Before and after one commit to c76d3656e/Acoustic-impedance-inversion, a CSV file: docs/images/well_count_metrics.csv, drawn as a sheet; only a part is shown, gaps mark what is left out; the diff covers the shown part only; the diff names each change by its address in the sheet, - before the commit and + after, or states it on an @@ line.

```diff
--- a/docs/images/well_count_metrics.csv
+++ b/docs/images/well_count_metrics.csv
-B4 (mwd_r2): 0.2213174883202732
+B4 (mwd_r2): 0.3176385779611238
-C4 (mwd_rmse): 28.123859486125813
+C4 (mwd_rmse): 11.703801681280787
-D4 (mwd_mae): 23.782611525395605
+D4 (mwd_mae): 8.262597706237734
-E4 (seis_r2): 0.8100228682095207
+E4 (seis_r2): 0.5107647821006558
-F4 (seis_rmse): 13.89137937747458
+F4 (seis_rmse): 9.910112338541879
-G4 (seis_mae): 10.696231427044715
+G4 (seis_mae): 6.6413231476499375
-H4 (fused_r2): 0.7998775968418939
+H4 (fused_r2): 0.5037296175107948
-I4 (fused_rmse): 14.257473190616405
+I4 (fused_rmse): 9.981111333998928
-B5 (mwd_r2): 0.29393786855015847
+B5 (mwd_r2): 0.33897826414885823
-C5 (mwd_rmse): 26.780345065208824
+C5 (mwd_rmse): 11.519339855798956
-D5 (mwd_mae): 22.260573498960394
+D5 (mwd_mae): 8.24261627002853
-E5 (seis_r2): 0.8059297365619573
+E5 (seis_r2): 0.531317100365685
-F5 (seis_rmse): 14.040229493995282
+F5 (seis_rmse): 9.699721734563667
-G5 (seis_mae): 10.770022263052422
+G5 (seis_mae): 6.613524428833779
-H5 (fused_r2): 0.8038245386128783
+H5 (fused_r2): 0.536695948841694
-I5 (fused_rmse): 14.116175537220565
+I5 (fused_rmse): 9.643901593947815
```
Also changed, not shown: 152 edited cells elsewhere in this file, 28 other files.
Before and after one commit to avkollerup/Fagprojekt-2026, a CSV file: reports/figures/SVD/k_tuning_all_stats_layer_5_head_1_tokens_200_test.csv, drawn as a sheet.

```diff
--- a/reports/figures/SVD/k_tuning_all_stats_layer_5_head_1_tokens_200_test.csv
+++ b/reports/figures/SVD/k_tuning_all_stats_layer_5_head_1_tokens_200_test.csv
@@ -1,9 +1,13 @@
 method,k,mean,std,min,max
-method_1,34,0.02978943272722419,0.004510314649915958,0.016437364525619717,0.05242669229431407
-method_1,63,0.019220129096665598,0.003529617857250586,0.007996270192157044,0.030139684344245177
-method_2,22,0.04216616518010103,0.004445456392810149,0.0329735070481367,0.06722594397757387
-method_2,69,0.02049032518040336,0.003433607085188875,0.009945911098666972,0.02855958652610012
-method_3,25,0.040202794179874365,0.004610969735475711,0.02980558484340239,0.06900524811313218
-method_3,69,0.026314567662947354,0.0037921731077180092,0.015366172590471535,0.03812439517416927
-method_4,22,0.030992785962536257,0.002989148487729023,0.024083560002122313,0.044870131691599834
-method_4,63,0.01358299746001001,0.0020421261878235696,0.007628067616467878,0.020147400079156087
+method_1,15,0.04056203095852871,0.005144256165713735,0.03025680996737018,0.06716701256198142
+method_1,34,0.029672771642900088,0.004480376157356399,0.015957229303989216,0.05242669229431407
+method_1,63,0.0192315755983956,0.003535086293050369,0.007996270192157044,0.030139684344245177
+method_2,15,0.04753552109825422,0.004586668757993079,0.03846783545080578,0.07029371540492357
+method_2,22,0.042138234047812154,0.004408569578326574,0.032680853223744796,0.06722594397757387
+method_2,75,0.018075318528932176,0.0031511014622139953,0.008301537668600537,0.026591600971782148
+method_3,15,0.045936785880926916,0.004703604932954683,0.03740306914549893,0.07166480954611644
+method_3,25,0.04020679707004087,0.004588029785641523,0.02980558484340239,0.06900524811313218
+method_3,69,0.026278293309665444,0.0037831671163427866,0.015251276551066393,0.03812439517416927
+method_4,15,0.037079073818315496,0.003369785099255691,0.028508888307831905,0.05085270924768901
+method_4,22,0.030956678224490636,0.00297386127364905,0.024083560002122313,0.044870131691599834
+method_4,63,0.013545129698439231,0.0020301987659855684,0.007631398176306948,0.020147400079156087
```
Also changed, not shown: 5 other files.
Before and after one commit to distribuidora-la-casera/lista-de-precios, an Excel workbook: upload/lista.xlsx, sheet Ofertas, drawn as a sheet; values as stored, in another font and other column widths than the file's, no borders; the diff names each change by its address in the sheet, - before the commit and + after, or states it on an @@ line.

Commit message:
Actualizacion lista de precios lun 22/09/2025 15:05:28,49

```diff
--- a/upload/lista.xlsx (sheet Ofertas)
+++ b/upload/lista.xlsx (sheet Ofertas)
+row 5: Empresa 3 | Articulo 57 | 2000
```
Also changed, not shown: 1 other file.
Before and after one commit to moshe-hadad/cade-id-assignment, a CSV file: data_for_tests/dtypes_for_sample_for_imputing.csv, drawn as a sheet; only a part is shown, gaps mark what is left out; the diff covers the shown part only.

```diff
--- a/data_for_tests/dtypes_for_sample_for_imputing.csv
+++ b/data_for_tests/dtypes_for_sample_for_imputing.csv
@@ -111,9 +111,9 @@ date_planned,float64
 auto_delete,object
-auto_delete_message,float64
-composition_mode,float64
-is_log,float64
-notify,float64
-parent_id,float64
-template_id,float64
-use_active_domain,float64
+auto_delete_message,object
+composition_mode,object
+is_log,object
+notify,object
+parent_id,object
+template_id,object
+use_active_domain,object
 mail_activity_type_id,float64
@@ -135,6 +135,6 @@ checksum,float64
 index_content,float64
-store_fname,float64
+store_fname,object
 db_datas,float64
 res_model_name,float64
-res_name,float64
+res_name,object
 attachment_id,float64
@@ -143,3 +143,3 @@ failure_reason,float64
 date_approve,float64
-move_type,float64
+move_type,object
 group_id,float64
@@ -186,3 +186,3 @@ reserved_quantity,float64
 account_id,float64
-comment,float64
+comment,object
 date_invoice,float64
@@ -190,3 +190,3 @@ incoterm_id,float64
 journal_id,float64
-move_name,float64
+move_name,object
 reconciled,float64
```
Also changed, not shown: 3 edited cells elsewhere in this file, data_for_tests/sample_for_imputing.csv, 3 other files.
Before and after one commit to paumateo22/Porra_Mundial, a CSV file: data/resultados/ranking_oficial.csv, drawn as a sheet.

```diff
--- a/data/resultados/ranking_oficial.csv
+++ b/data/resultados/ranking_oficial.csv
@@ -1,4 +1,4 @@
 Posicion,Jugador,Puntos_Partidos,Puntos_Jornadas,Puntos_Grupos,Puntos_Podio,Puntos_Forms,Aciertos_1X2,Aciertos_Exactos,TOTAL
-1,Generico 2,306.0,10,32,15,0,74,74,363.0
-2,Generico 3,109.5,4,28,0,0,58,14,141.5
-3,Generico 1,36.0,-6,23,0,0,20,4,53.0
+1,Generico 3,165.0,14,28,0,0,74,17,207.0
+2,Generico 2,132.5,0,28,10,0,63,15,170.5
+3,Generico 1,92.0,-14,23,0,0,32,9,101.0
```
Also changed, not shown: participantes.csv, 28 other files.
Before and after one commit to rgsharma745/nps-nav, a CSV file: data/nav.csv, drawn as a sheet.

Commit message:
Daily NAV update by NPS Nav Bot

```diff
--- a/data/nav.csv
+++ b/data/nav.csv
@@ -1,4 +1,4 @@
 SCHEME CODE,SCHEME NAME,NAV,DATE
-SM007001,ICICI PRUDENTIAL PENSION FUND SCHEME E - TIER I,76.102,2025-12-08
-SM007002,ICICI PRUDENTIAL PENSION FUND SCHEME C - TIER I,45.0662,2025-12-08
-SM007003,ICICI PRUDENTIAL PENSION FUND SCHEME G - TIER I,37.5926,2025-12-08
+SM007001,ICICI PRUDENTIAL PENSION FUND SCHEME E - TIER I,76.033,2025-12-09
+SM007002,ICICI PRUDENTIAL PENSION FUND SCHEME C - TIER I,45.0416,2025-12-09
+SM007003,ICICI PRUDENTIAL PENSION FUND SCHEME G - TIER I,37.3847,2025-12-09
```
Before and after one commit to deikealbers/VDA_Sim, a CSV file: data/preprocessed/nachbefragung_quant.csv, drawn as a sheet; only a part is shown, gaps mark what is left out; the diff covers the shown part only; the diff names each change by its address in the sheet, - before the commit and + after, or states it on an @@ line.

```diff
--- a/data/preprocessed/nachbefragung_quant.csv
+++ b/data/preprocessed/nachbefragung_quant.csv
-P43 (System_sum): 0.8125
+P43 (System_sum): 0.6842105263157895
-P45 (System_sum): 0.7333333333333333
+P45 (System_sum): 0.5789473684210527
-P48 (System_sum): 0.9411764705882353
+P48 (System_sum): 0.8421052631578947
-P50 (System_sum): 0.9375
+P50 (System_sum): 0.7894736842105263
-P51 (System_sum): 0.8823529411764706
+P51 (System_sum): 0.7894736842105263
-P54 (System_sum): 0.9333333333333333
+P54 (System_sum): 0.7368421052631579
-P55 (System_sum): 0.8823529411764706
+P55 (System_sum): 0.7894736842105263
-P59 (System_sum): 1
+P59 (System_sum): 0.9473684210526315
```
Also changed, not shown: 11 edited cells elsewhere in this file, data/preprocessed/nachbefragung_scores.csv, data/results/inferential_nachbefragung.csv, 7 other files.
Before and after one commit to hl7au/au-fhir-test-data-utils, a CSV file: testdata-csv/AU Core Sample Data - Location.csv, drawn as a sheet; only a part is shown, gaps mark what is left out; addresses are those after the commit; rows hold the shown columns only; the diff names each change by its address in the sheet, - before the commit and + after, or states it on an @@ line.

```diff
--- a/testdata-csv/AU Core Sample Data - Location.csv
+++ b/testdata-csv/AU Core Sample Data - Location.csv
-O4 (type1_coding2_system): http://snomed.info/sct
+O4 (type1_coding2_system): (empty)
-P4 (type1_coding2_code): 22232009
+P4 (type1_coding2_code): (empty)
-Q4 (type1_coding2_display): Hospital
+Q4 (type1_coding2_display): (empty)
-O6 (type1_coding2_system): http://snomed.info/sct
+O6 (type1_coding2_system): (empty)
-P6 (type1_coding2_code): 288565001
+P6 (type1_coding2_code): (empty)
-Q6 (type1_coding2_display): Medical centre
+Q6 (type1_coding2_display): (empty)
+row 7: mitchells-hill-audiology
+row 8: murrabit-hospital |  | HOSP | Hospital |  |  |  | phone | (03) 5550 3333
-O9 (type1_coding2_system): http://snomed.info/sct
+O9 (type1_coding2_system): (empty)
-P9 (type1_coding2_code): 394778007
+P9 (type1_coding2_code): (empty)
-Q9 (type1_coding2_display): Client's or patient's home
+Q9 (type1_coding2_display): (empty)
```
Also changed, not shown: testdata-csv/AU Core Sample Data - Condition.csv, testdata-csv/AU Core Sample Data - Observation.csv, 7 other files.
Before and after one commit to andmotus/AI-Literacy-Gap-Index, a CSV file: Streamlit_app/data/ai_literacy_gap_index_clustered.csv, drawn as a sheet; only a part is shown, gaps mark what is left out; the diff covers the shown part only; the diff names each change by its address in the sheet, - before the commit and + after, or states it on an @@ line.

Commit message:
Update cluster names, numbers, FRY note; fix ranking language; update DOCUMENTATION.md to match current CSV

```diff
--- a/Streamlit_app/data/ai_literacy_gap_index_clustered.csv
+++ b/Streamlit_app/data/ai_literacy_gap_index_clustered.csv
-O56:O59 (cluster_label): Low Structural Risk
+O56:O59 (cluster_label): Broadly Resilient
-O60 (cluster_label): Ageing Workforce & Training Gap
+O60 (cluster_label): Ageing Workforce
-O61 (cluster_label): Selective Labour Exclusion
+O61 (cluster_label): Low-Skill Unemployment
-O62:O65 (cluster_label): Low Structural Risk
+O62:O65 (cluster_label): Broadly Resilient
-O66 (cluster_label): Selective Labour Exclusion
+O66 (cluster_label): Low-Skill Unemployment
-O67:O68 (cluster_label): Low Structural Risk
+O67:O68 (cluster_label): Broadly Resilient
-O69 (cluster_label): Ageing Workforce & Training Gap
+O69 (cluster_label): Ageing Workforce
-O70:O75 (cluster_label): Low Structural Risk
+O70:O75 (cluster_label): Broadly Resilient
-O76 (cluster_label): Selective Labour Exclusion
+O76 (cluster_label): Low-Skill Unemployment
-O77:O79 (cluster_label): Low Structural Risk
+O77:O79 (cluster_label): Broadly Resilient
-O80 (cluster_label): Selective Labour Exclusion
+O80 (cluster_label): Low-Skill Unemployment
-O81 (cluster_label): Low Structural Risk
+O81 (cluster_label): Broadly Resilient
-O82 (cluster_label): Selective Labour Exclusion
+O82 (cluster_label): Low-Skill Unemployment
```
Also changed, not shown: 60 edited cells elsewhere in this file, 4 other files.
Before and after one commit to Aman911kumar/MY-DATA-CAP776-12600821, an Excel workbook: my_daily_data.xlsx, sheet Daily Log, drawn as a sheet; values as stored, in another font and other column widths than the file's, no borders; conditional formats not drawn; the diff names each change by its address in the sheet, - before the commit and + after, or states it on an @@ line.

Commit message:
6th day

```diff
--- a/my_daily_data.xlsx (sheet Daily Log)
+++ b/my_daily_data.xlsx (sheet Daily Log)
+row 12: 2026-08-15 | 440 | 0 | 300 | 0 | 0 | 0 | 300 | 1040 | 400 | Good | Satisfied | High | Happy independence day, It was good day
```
···
WHAT YOU NEED TO DO |
What lines of the listing above hold "PENSION"? Copy all of them.

ANSWER TO THE PROBLEM |
-SM007001,ICICI PRUDENTIAL PENSION FUND SCHEME E - TIER I,76.102,2025-12-08
-SM007002,ICICI PRUDENTIAL PENSION FUND SCHEME C - TIER I,45.0662,2025-12-08
-SM007003,ICICI PRUDENTIAL PENSION FUND SCHEME G - TIER I,37.5926,2025-12-08
+SM007001,ICICI PRUDENTIAL PENSION FUND SCHEME E - TIER I,76.033,2025-12-09
+SM007002,ICICI PRUDENTIAL PENSION FUND SCHEME C - TIER I,45.0416,2025-12-09
+SM007003,ICICI PRUDENTIAL PENSION FUND SCHEME G - TIER I,37.3847,2025-12-09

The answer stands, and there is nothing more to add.